Structured diff data:
*** Block opens ***
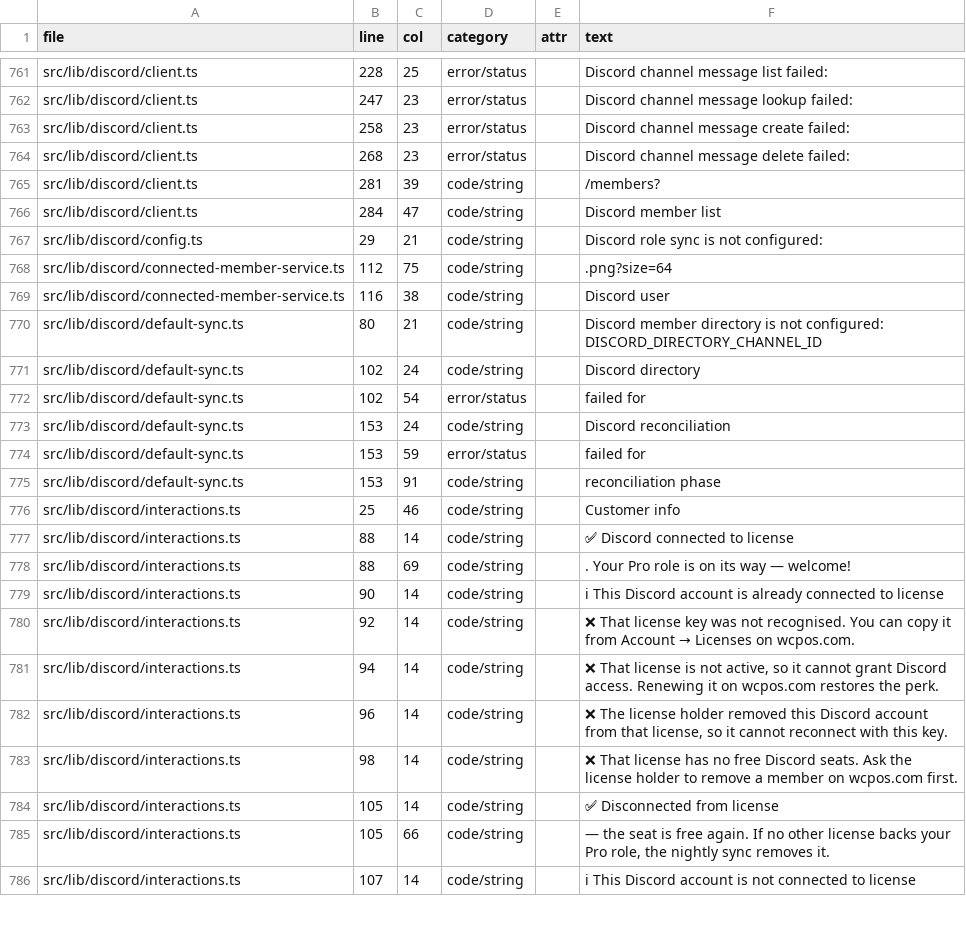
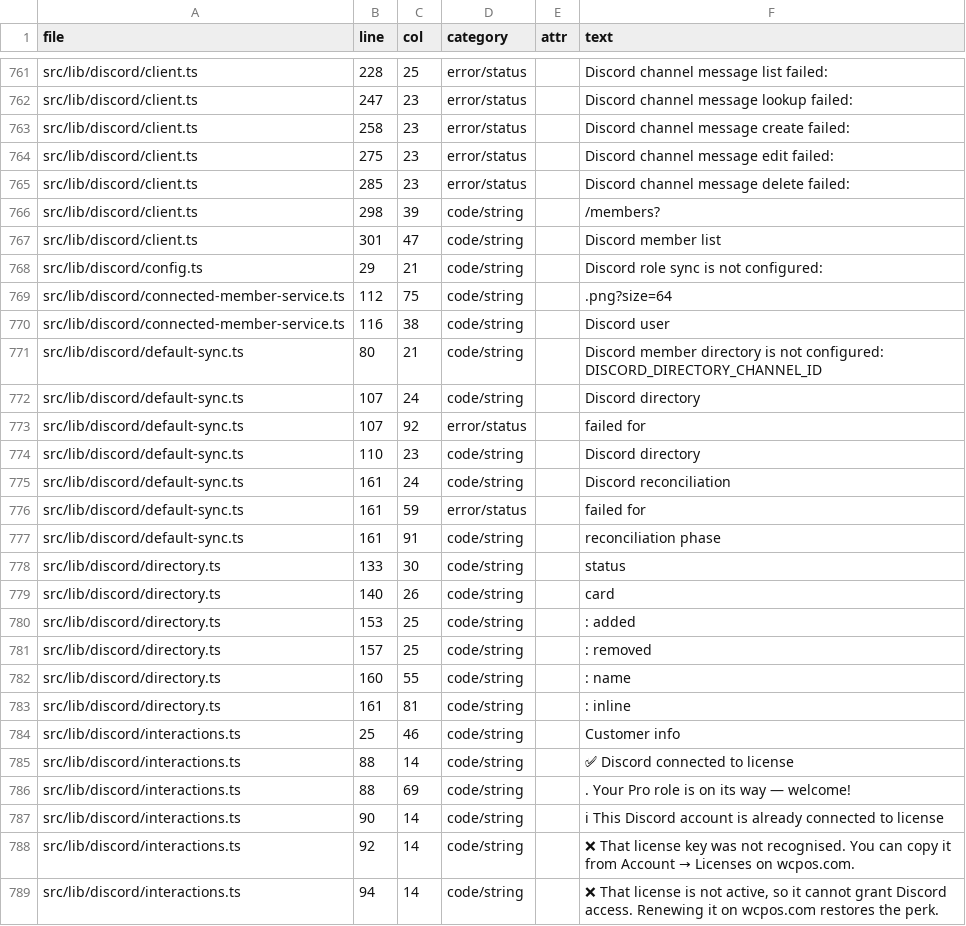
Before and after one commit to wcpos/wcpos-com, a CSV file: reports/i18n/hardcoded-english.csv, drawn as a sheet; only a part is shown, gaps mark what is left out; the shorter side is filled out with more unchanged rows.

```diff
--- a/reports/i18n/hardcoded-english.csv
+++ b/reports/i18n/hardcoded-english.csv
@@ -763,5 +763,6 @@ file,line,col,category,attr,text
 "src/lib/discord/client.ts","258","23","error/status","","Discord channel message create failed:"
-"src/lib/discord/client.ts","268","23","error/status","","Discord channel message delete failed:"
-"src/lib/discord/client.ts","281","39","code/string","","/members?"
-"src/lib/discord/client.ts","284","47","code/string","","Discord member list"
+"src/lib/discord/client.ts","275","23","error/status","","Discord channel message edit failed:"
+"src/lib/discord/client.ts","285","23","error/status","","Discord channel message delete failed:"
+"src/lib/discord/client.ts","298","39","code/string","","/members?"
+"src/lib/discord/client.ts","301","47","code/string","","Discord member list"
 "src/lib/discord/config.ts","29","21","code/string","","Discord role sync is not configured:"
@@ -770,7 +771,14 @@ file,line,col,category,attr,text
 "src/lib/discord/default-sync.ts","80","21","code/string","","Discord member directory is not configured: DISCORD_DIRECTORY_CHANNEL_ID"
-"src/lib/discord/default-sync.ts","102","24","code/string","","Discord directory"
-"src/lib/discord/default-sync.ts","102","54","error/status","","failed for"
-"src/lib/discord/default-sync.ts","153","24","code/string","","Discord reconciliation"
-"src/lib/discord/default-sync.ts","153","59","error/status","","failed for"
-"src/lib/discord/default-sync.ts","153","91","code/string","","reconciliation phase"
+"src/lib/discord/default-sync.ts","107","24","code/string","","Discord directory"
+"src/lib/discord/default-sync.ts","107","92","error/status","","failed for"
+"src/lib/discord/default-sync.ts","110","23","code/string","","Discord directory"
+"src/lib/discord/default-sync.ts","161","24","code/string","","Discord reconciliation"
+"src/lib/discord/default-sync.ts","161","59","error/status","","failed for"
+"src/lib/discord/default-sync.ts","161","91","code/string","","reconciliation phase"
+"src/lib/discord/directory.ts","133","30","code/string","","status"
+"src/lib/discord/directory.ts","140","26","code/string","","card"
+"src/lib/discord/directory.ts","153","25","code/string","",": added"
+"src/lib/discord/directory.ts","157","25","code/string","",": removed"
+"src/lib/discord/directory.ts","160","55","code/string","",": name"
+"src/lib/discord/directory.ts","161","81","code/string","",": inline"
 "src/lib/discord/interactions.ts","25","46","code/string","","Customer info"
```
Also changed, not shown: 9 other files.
*** Block closes ***
*** Block opens ***
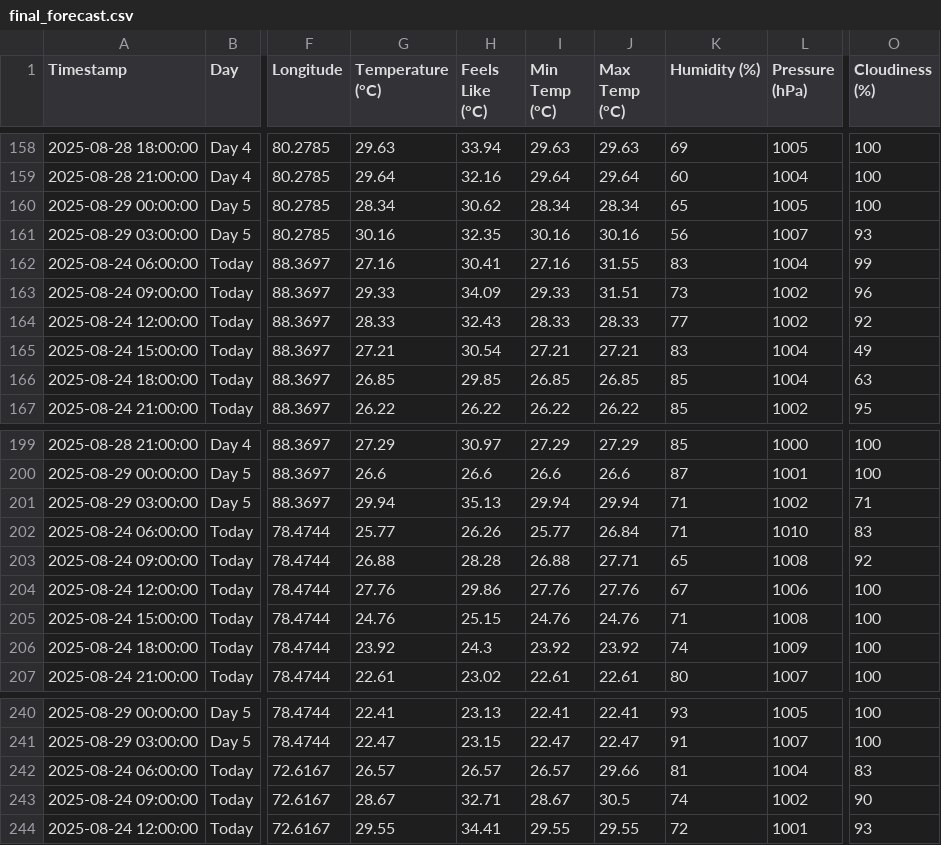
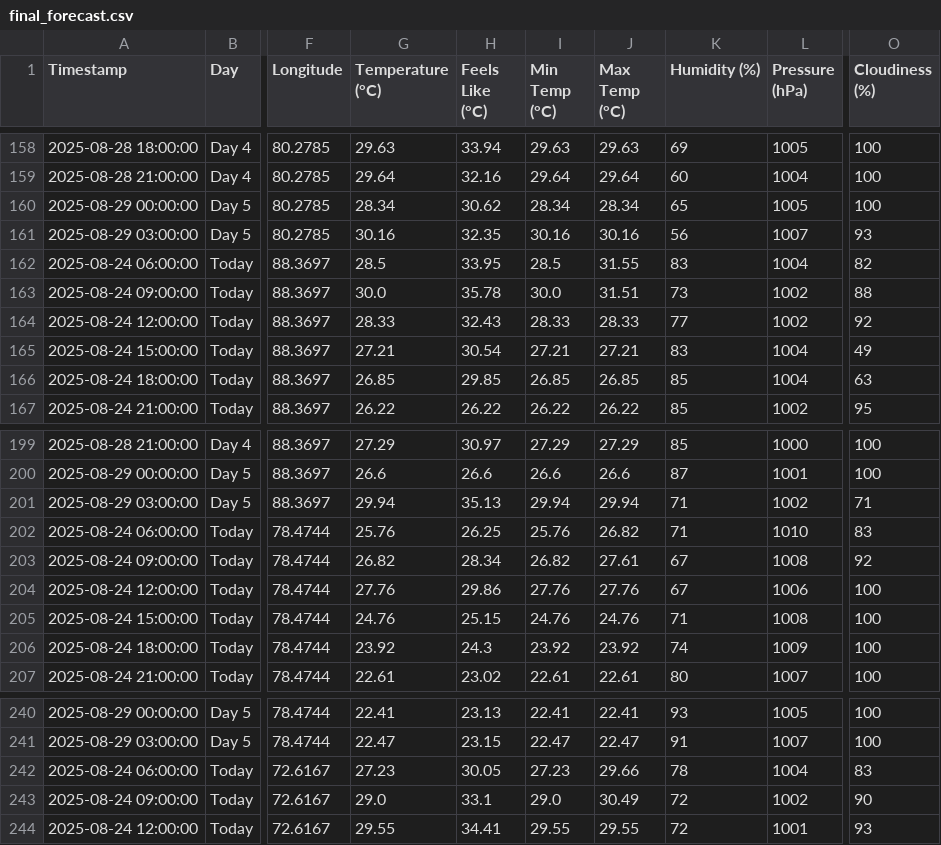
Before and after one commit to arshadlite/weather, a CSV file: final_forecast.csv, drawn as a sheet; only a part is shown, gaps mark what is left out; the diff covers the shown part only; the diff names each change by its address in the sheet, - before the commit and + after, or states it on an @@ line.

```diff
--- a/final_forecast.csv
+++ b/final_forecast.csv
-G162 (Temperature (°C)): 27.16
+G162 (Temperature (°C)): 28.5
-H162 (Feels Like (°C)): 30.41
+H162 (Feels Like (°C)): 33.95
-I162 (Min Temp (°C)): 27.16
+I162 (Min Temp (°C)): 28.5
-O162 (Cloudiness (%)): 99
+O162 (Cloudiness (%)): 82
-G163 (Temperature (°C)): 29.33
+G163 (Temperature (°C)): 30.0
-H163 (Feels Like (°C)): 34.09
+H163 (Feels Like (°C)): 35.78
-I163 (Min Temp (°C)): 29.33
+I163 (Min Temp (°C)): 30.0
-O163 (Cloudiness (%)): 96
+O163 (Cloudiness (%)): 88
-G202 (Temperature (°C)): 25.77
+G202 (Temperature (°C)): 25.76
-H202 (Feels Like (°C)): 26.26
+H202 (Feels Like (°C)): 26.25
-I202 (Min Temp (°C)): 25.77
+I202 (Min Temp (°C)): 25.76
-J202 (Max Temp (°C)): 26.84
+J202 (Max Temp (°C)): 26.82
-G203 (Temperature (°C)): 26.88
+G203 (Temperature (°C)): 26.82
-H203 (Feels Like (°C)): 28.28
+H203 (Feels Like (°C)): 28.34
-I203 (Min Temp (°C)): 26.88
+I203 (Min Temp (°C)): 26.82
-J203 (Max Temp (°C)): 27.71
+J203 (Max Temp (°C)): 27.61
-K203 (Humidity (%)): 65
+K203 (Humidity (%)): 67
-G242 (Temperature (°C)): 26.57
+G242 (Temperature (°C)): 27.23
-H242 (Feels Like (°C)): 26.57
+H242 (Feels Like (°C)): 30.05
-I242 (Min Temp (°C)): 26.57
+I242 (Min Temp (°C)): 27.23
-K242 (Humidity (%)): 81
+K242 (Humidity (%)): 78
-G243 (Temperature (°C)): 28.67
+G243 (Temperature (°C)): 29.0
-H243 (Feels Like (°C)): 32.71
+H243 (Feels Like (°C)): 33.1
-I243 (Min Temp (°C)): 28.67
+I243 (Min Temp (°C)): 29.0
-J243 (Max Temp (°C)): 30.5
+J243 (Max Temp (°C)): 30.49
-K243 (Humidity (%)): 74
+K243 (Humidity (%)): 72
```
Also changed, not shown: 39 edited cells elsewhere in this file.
*** Block closes ***
= What you should do =
All of the lines above that carry the string "hardcoded" need to be found and copied.

= Answer =
Before and after one commit to wcpos/wcpos-com, a CSV file: reports/i18n/hardcoded-english.csv, drawn as a sheet; only a part is shown, gaps mark what is left out; the shorter side is filled out with more unchanged rows.
--- a/reports/i18n/hardcoded-english.csv
+++ b/reports/i18n/hardcoded-english.csv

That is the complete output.